In addition to introducing the Italian flair, one of the main objectives was to transform the existing dark space of the basement into a well-lit airy space that would not oppress the visitor. The task seemed very difficult, even impossible at some point. The main architectural device in working with the interior space was the vaulted ceiling. Not only it refers one to church architecture, but erases the boundary between the ceiling and the walls, while maintaining the height of the hall to a maximum extent. At the same time, the domed ceiling hides a large number of engineering networks. By applying divergence of window jambs, we were able to let as much light into the hall as possible, make it more airy. This technique is traditionally used in churches.
We wanted to create a very pure and minimalistic look, using expressive media to the slightest extent. This is why we used only three basic materials: travertine, which is often found in paving of Italian streets, wood for the furniture and wall panels, and light-colour plaster as the main material for the walls. All this helped us to convey the image of Italy. The development of the entrance area was a separate project. We were able to come up with an interesting shape and texture. It is a kind of manhole made of a single piece of rock, which refers one back to the first hermit-monks’ grottoes and rupestrian churches. A notable element, much loved by all the guests, is a curved mirror deeply recessed in the supporting wall. This is our silent hostess that welcomes and sees you off.

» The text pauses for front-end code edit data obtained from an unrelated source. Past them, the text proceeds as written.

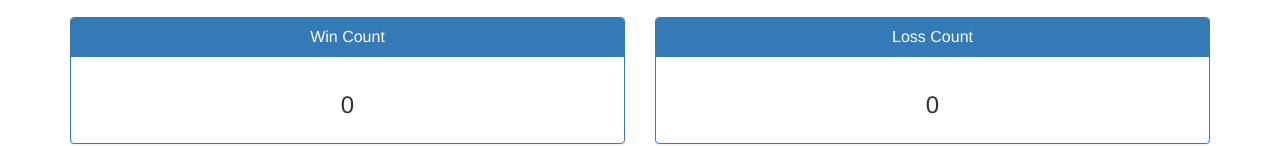
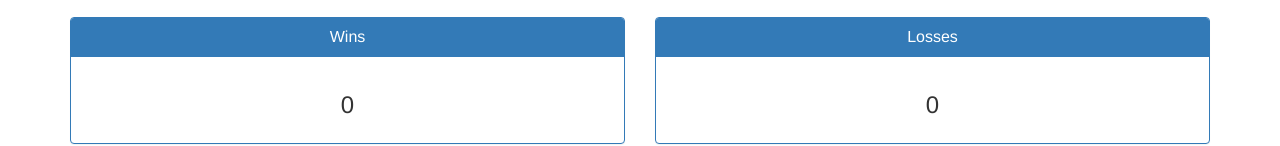
Before and after one commit to rmunoz5010/jqueryhw, a plain HTML site: page index.html in a window 1280 px wide. Shown: the part 719-865 px from the top of the page. Drawn offline with nearby package versions, Linux system fonts and the light colour scheme.

Commit message:
clean up html

```diff
--- a/index.html
+++ b/index.html
@@ -79,7 +79,7 @@
 				<div class="col-lg-6">
 					<div class="panel panel-primary">
 						<div class="panel-heading">
-							<h3 class="panel-title text-center">Win Count</h3>
+							<h3 class="panel-title text-center">Wins</h3>
 						</div>
 						<div class="panel-body">
 							<h3 class="text-center" id="win-count">0</h3>
@@ -92,7 +92,7 @@
 
 					<div class="panel panel-primary">
 						<div class="panel-heading">
-							<h3 class="panel-title text-center">Loss Count</h3>
+							<h3 class="panel-title text-center">Losses</h3>
 						</div>
 						<div class="panel-body">
 							<h3 class="text-center" id="loss-count">0</h3>
```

Owing to the meticulous approach to design, great attention to detail and well-thought-out sections of the space, we were able to realise the original idea and create a minimalistic Italian “food temple” where you can always witness the mystery of pasta making and take its warmth back home.